Queen Mary University of London is a world-leading research-intensive university with over 25,000 students representing more than 160 nationalities. A member of the prestigious Russell Group, we work across the humanities and social sciences, medicine and dentistry, and science and engineering, with inspirational teaching directly informed by our research.
In the most recent exercise that rated research in the UK, we were ranked 5th in the country for the proportion of research outputs that were world-leading or internationally excellent. We offer more than 240 degree programmes and our reputation for excellent teaching was rewarded with a silver in the 2017 Teaching Excellence Framework (TEF) awards.

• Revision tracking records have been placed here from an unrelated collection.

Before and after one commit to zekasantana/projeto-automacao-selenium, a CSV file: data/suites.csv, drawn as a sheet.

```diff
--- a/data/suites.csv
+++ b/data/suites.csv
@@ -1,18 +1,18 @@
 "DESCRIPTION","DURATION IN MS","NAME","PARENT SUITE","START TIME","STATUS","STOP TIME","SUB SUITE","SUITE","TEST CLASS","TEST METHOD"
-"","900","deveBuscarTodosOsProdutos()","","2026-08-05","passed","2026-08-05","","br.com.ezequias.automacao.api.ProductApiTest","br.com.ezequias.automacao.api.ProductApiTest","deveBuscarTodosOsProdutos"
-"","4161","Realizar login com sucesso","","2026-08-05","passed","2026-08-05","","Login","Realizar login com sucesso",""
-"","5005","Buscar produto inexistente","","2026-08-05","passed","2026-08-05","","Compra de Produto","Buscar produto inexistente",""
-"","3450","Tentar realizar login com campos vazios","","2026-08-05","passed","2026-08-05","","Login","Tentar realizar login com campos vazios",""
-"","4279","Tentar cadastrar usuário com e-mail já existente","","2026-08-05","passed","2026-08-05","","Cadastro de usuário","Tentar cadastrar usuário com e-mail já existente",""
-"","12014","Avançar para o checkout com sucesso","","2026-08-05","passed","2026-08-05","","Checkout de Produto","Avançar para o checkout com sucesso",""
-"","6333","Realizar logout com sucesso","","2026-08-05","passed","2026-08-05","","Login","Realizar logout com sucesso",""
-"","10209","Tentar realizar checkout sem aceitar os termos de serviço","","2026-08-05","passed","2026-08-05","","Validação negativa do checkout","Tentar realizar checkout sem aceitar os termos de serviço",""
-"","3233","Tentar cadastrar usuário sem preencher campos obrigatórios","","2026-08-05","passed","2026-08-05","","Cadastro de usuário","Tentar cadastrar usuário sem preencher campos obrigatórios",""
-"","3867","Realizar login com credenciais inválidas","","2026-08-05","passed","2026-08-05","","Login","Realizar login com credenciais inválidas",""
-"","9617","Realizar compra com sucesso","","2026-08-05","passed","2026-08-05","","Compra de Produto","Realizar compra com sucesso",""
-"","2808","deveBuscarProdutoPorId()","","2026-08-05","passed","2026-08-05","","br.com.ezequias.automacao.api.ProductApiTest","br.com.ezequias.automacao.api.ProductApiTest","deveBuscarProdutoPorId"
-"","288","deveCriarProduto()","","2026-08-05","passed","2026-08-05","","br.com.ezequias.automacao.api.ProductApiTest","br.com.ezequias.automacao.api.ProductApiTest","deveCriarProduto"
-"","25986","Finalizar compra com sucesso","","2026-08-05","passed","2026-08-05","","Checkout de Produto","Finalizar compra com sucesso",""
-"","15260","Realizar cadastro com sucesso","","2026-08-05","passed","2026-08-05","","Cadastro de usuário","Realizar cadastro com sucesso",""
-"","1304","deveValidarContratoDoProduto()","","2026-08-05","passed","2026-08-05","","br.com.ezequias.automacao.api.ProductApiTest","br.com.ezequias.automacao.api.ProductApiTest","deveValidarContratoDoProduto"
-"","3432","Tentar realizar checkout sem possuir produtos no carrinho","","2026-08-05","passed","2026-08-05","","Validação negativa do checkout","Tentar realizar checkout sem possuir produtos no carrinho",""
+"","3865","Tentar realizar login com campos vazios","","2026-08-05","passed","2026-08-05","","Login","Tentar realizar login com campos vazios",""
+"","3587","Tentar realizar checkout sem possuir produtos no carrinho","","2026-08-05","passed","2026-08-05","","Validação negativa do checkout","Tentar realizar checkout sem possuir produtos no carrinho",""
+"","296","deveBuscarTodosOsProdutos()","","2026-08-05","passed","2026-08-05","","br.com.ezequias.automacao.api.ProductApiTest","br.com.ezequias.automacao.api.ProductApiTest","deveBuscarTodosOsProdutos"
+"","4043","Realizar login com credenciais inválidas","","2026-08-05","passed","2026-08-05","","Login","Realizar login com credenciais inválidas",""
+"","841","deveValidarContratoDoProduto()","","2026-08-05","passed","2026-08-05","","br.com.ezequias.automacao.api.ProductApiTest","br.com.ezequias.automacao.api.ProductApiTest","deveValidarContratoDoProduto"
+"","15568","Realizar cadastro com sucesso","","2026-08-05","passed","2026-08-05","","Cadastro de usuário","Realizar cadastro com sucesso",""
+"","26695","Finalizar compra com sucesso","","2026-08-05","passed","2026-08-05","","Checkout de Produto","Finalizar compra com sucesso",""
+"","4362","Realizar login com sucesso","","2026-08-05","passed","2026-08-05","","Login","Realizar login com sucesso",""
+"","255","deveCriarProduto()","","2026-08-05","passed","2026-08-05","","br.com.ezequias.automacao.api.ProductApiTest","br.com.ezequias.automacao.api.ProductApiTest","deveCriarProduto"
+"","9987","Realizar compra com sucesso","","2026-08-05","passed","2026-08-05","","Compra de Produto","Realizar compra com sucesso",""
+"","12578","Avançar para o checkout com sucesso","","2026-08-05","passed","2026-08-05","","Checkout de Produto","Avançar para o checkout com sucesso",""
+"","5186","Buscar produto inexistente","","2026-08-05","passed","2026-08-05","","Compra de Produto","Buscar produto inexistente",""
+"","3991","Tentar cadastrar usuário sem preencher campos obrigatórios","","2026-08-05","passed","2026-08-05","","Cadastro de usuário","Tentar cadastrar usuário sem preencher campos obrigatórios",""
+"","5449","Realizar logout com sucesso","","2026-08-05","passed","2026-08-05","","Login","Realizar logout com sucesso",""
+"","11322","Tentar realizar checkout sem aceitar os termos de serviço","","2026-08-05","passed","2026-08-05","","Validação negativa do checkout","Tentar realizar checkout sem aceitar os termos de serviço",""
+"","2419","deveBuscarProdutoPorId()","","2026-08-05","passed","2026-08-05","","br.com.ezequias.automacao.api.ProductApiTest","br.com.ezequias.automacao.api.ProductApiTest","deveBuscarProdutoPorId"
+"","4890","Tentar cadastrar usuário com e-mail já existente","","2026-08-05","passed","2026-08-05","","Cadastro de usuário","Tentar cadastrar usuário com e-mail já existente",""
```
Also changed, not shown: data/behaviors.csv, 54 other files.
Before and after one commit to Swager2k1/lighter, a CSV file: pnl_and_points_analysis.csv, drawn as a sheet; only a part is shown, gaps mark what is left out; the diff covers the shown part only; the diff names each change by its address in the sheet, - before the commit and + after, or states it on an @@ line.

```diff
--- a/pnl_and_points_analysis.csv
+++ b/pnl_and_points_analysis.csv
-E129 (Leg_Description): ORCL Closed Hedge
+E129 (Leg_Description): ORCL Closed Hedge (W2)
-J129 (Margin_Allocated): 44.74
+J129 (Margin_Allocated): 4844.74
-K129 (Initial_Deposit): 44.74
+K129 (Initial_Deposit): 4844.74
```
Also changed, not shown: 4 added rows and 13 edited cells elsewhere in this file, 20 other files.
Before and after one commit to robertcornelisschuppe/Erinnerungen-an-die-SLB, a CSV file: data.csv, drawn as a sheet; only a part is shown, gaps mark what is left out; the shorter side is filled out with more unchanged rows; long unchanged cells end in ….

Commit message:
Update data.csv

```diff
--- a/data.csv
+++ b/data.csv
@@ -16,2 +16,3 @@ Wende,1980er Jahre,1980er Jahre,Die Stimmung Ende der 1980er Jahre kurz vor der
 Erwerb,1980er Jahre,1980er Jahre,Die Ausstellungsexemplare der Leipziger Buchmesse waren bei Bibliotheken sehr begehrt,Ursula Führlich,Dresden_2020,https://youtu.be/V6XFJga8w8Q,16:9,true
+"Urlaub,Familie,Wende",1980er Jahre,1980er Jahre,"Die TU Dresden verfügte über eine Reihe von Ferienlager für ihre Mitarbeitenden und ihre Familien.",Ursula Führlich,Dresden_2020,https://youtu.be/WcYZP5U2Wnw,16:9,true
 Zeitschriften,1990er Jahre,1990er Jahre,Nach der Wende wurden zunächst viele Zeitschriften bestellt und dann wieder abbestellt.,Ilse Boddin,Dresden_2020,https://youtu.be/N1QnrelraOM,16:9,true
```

Queen Mary's history dates back to 1785, with the foundation of the London Hospital Medical College. Our history also encompasses the establishment of the People's Palace in 1887, which brought accessible education, culture and recreation to the East End of London. We also have roots in Westfield College, one of the first colleges to provide higher education to women.
Barts Health NHS Trust
With a turnover of £1.5 billion and a workforce of around 17,000, Barts Health is a leading healthcare provider in Britain and one of the largest NHS trusts in the country. The Trust's five hospitals - St Bartholomew's Hospital in the City, including the Barts Heart Centre, The Royal London Hospital in Whitechapel, Newham University Hospital in Plaistow, Whipps Cross University Hospital in Leytonstone and Mile End Hospital - deliver high quality compassionate care to the 2.5 million people of east London and beyond.